After facing severe backlash for a scene that discriminated against the Orthodox Jewry, NBC has taken down an episode from the Canadian series ‘Nurses’, and issued a note of apology for the same.
Responding to the accusations of having a thoroughly anti-semitic storyline in the February 9th episode of the Canadian series ‘Nusrses’, NBC took down an episode as Jewish Groups demanded the broadcasting giant to make amends to the discriminatory narrative. In the episode of the medical drama titled “Achilles Heel,” a young Hasidic patient is told he will need a bone graft to heal his broken leg, leading his father to recoil at the possibility of a “dead goyim leg from anyone. An Arab, a woman.”
In reality, according to the Jewish religion, there is no prohibition on getting a dead body part surgically inserted into one’s body. In fact, Jewish law says we should use the best medicine of our times to recover from our illnesses. Furthermore, there is no prohibition to get a non-Jewish body part inserted, nor is there a prohibition if the part belongs to a woman or an Arab.
Before taking the episode down last week, a source told Variety that it had consulted with “leading Jewish organizations” since Anti-Defamation League, Simon Wiesenthal Center, and other watchdogs expressed outrage, arguing that the episode had portrayed Haredi Jews in a false light.

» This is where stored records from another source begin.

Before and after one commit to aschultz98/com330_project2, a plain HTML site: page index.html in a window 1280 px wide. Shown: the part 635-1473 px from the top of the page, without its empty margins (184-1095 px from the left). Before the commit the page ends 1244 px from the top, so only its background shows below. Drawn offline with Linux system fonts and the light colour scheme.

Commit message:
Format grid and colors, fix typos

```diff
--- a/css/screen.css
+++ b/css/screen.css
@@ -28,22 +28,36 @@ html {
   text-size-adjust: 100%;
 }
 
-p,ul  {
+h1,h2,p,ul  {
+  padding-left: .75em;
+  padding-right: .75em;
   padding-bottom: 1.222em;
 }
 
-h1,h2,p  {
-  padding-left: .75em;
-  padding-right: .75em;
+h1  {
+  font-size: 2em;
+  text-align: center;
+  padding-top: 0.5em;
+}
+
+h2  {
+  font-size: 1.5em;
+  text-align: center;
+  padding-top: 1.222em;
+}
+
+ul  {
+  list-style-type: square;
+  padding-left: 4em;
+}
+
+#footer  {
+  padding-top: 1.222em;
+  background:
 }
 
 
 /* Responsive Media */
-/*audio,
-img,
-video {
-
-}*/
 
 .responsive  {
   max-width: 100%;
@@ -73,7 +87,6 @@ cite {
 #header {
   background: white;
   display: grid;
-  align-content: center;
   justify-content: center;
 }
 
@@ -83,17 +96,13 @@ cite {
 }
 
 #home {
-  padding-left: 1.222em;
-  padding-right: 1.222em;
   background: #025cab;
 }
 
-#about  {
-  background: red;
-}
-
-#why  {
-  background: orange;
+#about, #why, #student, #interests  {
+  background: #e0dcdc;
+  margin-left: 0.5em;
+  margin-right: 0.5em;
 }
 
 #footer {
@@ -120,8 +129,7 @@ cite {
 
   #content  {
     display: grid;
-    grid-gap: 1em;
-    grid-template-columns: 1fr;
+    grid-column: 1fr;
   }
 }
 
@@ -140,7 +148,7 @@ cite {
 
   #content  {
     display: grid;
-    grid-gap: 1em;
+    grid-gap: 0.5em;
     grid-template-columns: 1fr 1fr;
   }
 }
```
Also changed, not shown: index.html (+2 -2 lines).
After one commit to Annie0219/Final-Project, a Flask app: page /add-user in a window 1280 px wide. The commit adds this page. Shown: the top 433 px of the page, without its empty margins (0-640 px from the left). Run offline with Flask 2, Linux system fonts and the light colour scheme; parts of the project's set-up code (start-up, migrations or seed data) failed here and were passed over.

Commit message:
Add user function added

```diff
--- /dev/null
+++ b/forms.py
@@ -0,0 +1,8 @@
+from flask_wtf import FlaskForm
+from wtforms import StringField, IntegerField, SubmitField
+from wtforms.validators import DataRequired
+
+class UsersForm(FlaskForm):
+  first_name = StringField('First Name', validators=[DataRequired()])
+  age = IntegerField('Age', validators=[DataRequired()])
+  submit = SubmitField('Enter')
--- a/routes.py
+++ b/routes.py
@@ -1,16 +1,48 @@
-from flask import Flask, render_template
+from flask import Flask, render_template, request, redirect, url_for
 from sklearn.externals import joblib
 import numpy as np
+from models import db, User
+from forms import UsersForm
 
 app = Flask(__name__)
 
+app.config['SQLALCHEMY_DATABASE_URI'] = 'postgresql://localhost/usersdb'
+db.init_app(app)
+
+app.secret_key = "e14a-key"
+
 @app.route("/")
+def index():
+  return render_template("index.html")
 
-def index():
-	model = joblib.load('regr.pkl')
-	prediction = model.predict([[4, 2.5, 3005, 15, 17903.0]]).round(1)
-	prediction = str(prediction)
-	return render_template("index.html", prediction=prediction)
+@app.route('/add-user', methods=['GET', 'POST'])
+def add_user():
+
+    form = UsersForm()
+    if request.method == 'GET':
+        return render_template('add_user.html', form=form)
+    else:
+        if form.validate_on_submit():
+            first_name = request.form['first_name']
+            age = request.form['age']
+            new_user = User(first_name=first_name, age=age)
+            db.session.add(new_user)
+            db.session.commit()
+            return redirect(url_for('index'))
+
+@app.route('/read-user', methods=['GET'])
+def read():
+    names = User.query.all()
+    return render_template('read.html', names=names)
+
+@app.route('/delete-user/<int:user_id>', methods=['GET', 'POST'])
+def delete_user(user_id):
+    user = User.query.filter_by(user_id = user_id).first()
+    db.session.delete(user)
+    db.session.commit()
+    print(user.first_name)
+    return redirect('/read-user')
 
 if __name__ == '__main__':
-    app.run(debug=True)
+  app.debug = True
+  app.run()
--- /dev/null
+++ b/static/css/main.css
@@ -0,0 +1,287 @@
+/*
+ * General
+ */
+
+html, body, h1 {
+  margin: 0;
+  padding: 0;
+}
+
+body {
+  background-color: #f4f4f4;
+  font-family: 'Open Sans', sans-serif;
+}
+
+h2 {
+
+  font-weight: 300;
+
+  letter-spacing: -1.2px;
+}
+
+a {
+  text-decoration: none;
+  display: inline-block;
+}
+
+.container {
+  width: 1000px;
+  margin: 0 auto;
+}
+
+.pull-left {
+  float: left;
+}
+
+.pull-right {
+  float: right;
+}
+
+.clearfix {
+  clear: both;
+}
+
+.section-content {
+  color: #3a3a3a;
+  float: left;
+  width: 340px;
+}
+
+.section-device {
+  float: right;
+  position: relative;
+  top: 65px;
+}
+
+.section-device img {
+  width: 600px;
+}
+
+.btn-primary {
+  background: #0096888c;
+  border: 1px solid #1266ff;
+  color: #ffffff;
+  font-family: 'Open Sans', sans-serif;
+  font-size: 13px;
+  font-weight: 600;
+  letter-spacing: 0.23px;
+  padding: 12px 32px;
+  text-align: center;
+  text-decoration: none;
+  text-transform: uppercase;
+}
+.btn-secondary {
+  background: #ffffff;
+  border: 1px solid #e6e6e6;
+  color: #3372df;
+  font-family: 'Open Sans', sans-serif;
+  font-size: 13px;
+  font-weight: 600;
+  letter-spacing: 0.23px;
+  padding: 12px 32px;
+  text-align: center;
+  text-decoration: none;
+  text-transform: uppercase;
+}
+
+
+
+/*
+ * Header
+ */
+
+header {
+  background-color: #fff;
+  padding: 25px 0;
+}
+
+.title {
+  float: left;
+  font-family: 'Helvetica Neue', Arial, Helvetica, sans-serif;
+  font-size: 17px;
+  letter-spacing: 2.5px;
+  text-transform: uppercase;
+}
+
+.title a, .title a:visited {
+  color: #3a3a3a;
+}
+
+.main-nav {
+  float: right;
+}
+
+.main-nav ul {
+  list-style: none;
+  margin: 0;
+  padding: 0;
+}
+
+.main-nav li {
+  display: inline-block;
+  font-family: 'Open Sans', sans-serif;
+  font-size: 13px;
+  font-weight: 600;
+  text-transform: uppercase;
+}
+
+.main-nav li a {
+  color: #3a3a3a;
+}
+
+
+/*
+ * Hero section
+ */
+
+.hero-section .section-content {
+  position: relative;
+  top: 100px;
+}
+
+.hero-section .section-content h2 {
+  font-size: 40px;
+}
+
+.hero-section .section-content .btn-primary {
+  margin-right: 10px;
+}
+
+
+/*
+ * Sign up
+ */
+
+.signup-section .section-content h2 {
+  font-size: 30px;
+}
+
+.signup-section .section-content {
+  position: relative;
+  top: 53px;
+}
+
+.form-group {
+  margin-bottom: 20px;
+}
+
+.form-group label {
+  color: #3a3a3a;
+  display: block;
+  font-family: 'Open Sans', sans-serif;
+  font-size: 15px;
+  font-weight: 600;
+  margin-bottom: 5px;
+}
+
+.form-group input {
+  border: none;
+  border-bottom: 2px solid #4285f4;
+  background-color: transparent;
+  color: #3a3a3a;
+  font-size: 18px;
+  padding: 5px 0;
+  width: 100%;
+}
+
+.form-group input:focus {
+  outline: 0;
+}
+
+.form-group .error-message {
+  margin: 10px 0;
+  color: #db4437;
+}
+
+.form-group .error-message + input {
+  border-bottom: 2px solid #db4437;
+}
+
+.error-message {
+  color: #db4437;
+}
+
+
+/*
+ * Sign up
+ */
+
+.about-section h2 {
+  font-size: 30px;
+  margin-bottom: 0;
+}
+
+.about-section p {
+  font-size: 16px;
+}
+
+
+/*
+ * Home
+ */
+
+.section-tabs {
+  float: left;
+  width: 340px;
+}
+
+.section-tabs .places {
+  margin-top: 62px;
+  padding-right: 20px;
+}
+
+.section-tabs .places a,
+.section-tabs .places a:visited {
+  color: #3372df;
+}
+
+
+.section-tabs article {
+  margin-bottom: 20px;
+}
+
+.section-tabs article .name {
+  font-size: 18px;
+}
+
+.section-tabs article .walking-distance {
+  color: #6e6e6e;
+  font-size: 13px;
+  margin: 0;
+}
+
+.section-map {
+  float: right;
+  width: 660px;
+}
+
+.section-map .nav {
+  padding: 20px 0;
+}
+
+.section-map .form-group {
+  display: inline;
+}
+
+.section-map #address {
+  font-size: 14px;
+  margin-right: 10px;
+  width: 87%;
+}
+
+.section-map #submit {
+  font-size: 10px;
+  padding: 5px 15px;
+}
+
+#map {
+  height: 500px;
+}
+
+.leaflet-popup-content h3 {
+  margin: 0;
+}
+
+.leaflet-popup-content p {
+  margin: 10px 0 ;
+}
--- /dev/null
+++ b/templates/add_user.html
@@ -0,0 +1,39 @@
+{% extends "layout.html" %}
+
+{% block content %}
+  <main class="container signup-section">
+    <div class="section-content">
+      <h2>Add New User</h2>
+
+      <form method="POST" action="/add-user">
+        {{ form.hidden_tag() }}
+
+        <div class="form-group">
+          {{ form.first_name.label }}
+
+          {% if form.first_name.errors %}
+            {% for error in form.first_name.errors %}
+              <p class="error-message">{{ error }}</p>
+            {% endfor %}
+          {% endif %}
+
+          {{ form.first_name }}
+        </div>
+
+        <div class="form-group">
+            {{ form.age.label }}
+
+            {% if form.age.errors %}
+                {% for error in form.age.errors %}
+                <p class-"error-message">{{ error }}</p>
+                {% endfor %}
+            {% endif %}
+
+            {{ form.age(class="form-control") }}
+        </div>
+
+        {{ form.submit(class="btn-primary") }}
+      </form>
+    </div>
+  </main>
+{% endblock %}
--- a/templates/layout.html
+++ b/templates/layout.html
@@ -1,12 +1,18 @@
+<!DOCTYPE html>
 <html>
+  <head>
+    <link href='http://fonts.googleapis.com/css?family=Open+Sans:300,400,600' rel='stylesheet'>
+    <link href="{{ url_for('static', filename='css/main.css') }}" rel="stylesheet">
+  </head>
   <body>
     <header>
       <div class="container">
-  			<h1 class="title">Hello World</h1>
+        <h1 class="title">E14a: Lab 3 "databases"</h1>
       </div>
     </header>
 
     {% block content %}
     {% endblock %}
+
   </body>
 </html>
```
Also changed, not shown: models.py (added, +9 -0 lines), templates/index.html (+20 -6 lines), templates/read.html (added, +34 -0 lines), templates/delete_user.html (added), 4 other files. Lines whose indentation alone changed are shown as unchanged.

Following the intense backlash, the show’s producers apologized in a statement. “It’s important that we address the recent feedback we’ve received related to the portrayal of #Jewish beliefs in the “Achilles Heel” episode of our series Nurses. We take matters of this nature very seriously and deeply regret all inaccuracies related to religious beliefs as well as the negative portrayal of any religious community in our content, characters, and storylines. We sincerely apologize to the Jewish community, our viewers, and series fans, and are working to understand what transpired and ensure our research practices are exhaustive moving forward and lead only to well-informed storylines,” eOne Films wrote.